Task description — An exact copy of the records is needed; please leave the images out.
· · ·
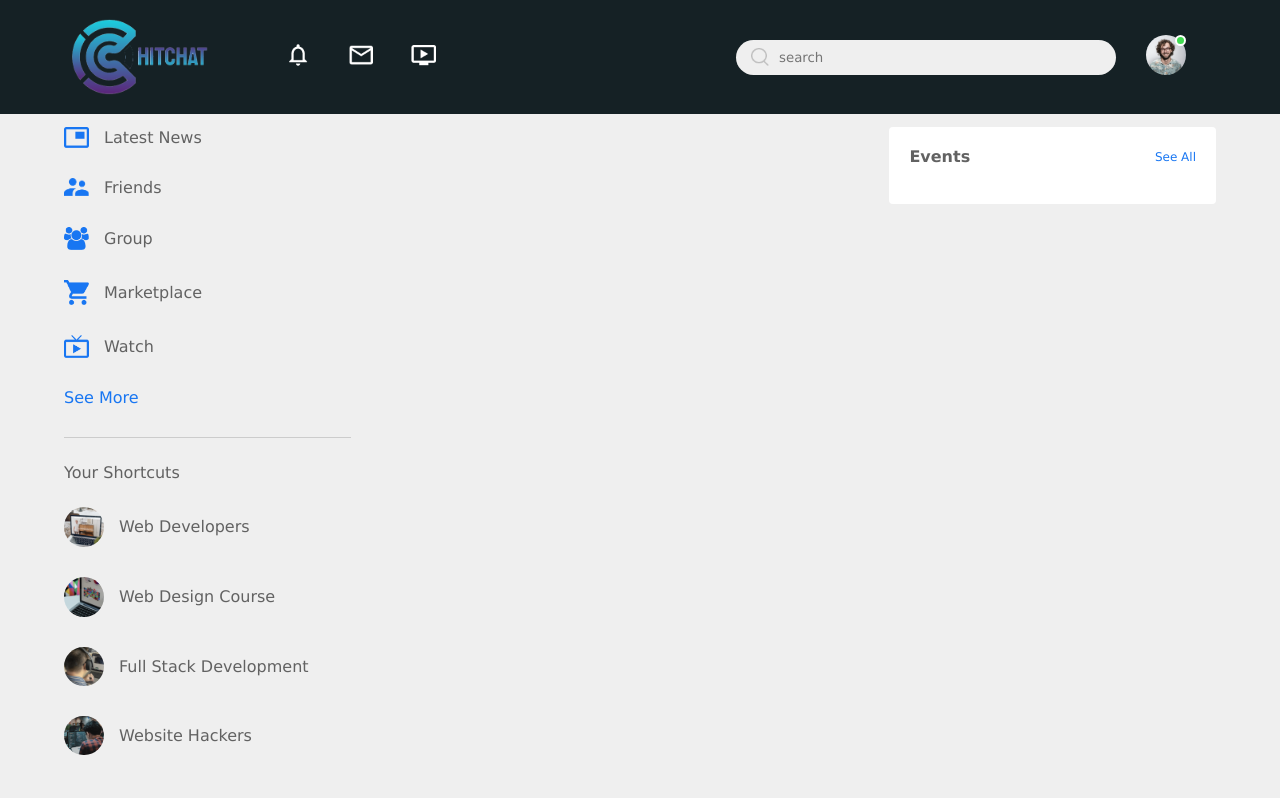
Repository: omarhasnain/ChitChat
Page: index.html
An editor plug-in stored every save of this project. The page is shown before and after the next save, followed by the edit.
The browser window is 1280 px wide. The pictures show the whole page.

Above is the page before, as saved 2021-07-11 16:49:39.

### index.html
<!DOCTYPE html>
<html lang="en">

<head>
    <meta charset="UTF-8">
    <meta http-equiv="X-UA-Compatible" content="IE=edge">
    <meta name="viewport" content="width=device-width, initial-scale=1.0">
    <title>ChitChat</title>
    <link rel="stylesheet" href="style.css">
</head>

<body>
    <nav>
        <div class="nav-left">
            <img src="images/logo4.png" alt="logo" class="logo">
            <ul>
                <li><img src="images/notification.png" alt="" class=""></li>
                <li><img src="images/inbox.png" alt="" class=""></li>
                <li><img src="images/video.png" alt="" class=""></li>
            </ul>
        </div>
        <div class="nav-right">
            <div class="search-box">
                <img src="images/search.png" alt="">
                <input type="text" placeholder="search">
            </div>
            <div class="nav-user-icon online">
                <img src="images/profile-pic.png" alt="">
            </div>
        </div>
    </nav>
    <div class="container">
        <!---- Left sidebar --->
        <div class="left-sidebar">
            <div class="important-links">
                <a href="#"><img src="images/news.png" alt="news">Latest News</a>
                <a href="#"><img src="images/friends.png">Friends</a>
                <a href="#"><img src="images/group.png">Group</a>
                <a href="#"><img src="images/marketplace.png">Marketplace</a>
                <a href="#"><img src="images/watch.png">Watch</a>
                <a href="#">See More</a>
            </div>
            <div class="shortcut-links">
                <p>Your Shortcuts</p>
                <a href="#"><img src="images/shortcut-1.png" alt="">Web Developers</a>
                <a href="#"><img src="images/shortcut-2.png" alt="">Web Design Course</a>
                <a href="#"><img src="images/shortcut-3.png" alt="">Full Stack Development</a>
                <a href="#"><img src="images/shortcut-4.png" alt="">Website Hackers</a>
            </div>
        </div>
        <!---- Main Content --->
        <div class="main-content"></div>
        <!---- Right sidebar --->
        <div class="right-sidebar">
            <div class="sidebar-title">
                <h4>Events</h4>
                <a href="#">See All</a>
            </div>
        </div>
    </div>
</body>

</html>

### style.css
* {
    margin: 0;
    padding: 0;
    font-family: Verdana;
}

body {
    background-color: #efefef;
}

nav {
    display: flex;
    align-items: center;
    justify-content: space-between;
    background: rgb(21, 33, 37);
    padding: 5px 5%;
    position: sticky;
    top: 0;
    z-index: 100;
}

.logo {
    width: 160px;
    margin-right: 45px;
}

.nav-left,
.nav-right {
    display: flex;
    align-items: center;
}

.nav-left ul li {
    list-style: none;
    display: inline-block;
}

.nav-left ul li img {
    width: 28px;
    margin: 0 15px;
    cursor: pointer;
}

.nav-user-icon img {
    width: 40px;
    border-radius: 50%;
    cursor: pointer;
}

.nav-user-icon {
    margin: 30px;
}

.search-box {
    background: #efefef;
    width: 350px;
    border-radius: 20px;
    display: flex;
    align-items: center;
    padding: 0 15px;
}

.search-box img {
    width: 18px;
    cursor: pointer;
}

.search-box input {
    background: transparent;
    width: 100%;
    border: 0;
    display: flex;
    align-items: center;
    padding: 10px;
    outline: none;
}

.online {
    position: relative;
}

.online::after {
    content: '';
    width: 7px;
    height: 7px;
    border: 2px solid #fff;
    border-radius: 50%;
    background: #41db51;
    position: absolute;
    top: 0;
    right: 0;
}

.container {
    display: flex;
    justify-content: space-between;
    padding: 13px 5%;
}

.left-sidebar {
    flex-basis: 25%;
    position: sticky;
    top: 70px;
    align-self: flex-start;
}

.right-sidebar {
    flex-basis: 25%;
    position: sticky;
    top: 70px;
    align-self: flex-start;
    background: #fff;
    padding: 20px;
    border-radius: 4px;
    color: #626262;
}

.main-content {
    flex-basis: 47%;
}

.important-links a,
.shortcut-links a {
    text-decoration: none;
    display: flex;
    align-items: center;
    margin-bottom: 30px;
    color: #626262;
    width: fit-content;
}

.important-links a img {
    width: 25px;
    margin-right: 15px;
}

.important-links a:last-child {
    color: #1876f2;
}

.important-links {
    border-bottom: 1px solid #ccc;
}

.shortcut-links a img {
    width: 40px;
    border-radius: 30px;
    margin-right: 15px;
}

.shortcut-links p {
    margin: 25px 0;
    color: #626262;
    font-weight: 500;
}

.sidebar-title {
    display: flex;
    align-items: center;
    justify-content: space-between;
    margin-bottom: 18px;
}

.sidebar-title h4 {
    font-weight: 600;
    font-size: 16px;
}

.sidebar-title a {
    text-decoration: none;
    color: #1876f2;
    font-size: 12px;
}

After the next save:
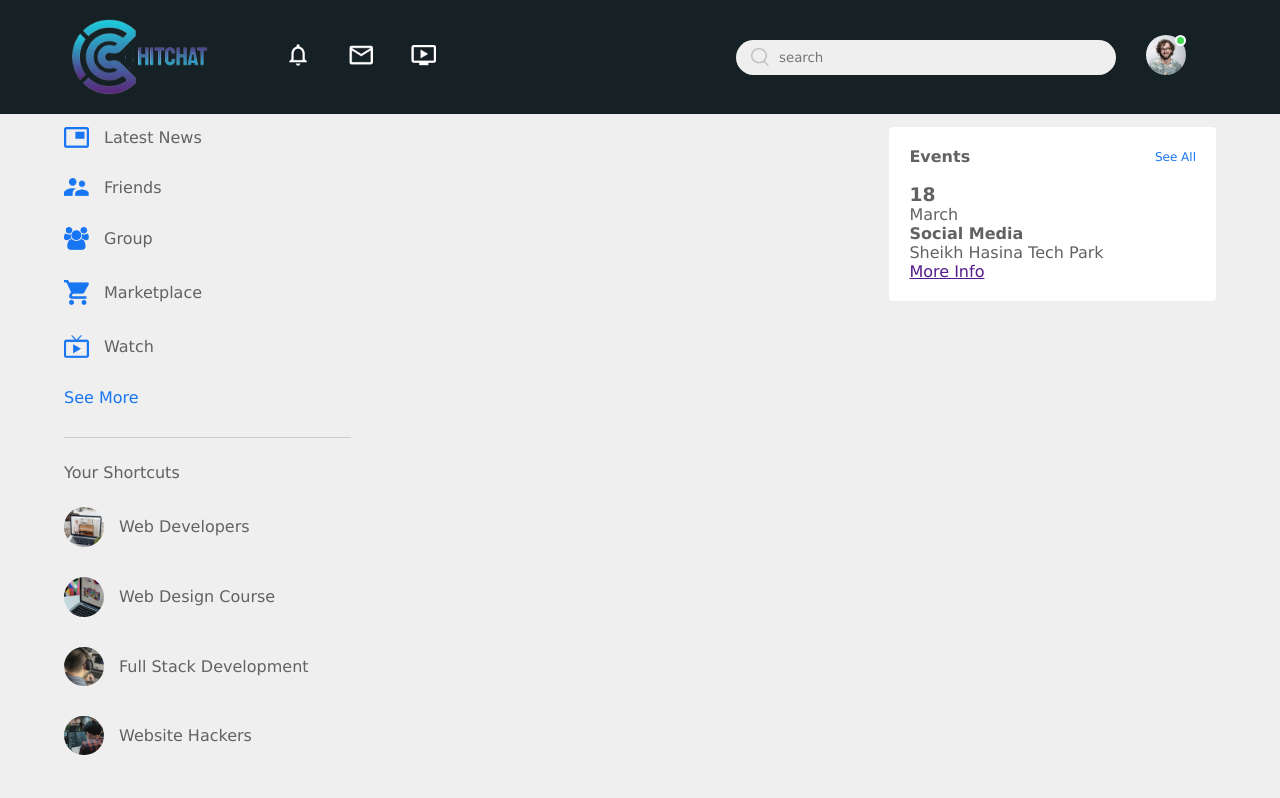
Saved 2 min 37 s later.
--- a/index.html
+++ b/index.html
@@ -56,6 +56,17 @@
                 <h4>Events</h4>
                 <a href="#">See All</a>
             </div>
+            <div class="event">
+                <div class="left-event">
+                    <h3>18</h3>
+                    <span>March</span>
+                </div>
+                <div class="right-event">
+                    <h4>Social Media</h4>
+                    <p>Sheikh Hasina Tech Park</p>
+                    <a href="">More Info</a>
+                </div>
+            </div>
         </div>
     </div>
 </body>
· · ·
Output of the task —
Repository: omarhasnain/ChitChat
Page: index.html
An editor plug-in stored every save of this project. The page is shown before and after the next save, followed by the edit.
The browser window is 1280 px wide. The pictures show the whole page.

Above is the page before, as saved 2021-07-11 16:49:39.

### index.html
<!DOCTYPE html>
<html lang="en">

<head>
    <meta charset="UTF-8">
    <meta http-equiv="X-UA-Compatible" content="IE=edge">
    <meta name="viewport" content="width=device-width, initial-scale=1.0">
    <title>ChitChat</title>
    <link rel="stylesheet" href="style.css">
</head>

<body>
    <nav>
        <div class="nav-left">
            <img src="images/logo4.png" alt="logo" class="logo">
            <ul>
                <li><img src="images/notification.png" alt="" class=""></li>
                <li><img src="images/inbox.png" alt="" class=""></li>
                <li><img src="images/video.png" alt="" class=""></li>
            </ul>
        </div>
        <div class="nav-right">
            <div class="search-box">
                <img src="images/search.png" alt="">
                <input type="text" placeholder="search">
            </div>
            <div class="nav-user-icon online">
                <img src="images/profile-pic.png" alt="">
            </div>
        </div>
    </nav>
    <div class="container">
        <!---- Left sidebar --->
        <div class="left-sidebar">
            <div class="important-links">
                <a href="#"><img src="images/news.png" alt="news">Latest News</a>
                <a href="#"><img src="images/friends.png">Friends</a>
                <a href="#"><img src="images/group.png">Group</a>
                <a href="#"><img src="images/marketplace.png">Marketplace</a>
                <a href="#"><img src="images/watch.png">Watch</a>
                <a href="#">See More</a>
            </div>
            <div class="shortcut-links">
                <p>Your Shortcuts</p>
                <a href="#"><img src="images/shortcut-1.png" alt="">Web Developers</a>
                <a href="#"><img src="images/shortcut-2.png" alt="">Web Design Course</a>
                <a href="#"><img src="images/shortcut-3.png" alt="">Full Stack Development</a>
                <a href="#"><img src="images/shortcut-4.png" alt="">Website Hackers</a>
            </div>
        </div>
        <!---- Main Content --->
        <div class="main-content"></div>
        <!---- Right sidebar --->
        <div class="right-sidebar">
            <div class="sidebar-title">
                <h4>Events</h4>
                <a href="#">See All</a>
            </div>
        </div>
    </div>
</body>

</html>

### style.css
* {
    margin: 0;
    padding: 0;
    font-family: Verdana;
}

body {
    background-color: #efefef;
}

nav {
    display: flex;
    align-items: center;
    justify-content: space-between;
    background: rgb(21, 33, 37);
    padding: 5px 5%;
    position: sticky;
    top: 0;
    z-index: 100;
}

.logo {
    width: 160px;
    margin-right: 45px;
}

.nav-left,
.nav-right {
    display: flex;
    align-items: center;
}

.nav-left ul li {
    list-style: none;
    display: inline-block;
}

.nav-left ul li img {
    width: 28px;
    margin: 0 15px;
    cursor: pointer;
}

.nav-user-icon img {
    width: 40px;
    border-radius: 50%;
    cursor: pointer;
}

.nav-user-icon {
    margin: 30px;
}

.search-box {
    background: #efefef;
    width: 350px;
    border-radius: 20px;
    display: flex;
    align-items: center;
    padding: 0 15px;
}

.search-box img {
    width: 18px;
    cursor: pointer;
}

.search-box input {
    background: transparent;
    width: 100%;
    border: 0;
    display: flex;
    align-items: center;
    padding: 10px;
    outline: none;
}

.online {
    position: relative;
}

.online::after {
    content: '';
    width: 7px;
    height: 7px;
    border: 2px solid #fff;
    border-radius: 50%;
    background: #41db51;
    position: absolute;
    top: 0;
    right: 0;
}

.container {
    display: flex;
    justify-content: space-between;
    padding: 13px 5%;
}

.left-sidebar {
    flex-basis: 25%;
    position: sticky;
    top: 70px;
    align-self: flex-start;
}

.right-sidebar {
    flex-basis: 25%;
    position: sticky;
    top: 70px;
    align-self: flex-start;
    background: #fff;
    padding: 20px;
    border-radius: 4px;
    color: #626262;
}

.main-content {
    flex-basis: 47%;
}

.important-links a,
.shortcut-links a {
    text-decoration: none;
    display: flex;
    align-items: center;
    margin-bottom: 30px;
    color: #626262;
    width: fit-content;
}

.important-links a img {
    width: 25px;
    margin-right: 15px;
}

.important-links a:last-child {
    color: #1876f2;
}

.important-links {
    border-bottom: 1px solid #ccc;
}

.shortcut-links a img {
    width: 40px;
    border-radius: 30px;
    margin-right: 15px;
}

.shortcut-links p {
    margin: 25px 0;
    color: #626262;
    font-weight: 500;
}

.sidebar-title {
    display: flex;
    align-items: center;
    justify-content: space-between;
    margin-bottom: 18px;
}

.sidebar-title h4 {
    font-weight: 600;
    font-size: 16px;
}

.sidebar-title a {
    text-decoration: none;
    color: #1876f2;
    font-size: 12px;
}

After the next save:
Saved 2 min 37 s later.
--- a/index.html
+++ b/index.html
@@ -56,6 +56,17 @@
                 <h4>Events</h4>
                 <a href="#">See All</a>
             </div>
+            <div class="event">
+                <div class="left-event">
+                    <h3>18</h3>
+                    <span>March</span>
+                </div>
+                <div class="right-event">
+                    <h4>Social Media</h4>
+                    <p>Sheikh Hasina Tech Park</p>
+                    <a href="">More Info</a>
+                </div>
+            </div>
         </div>
     </div>
 </body>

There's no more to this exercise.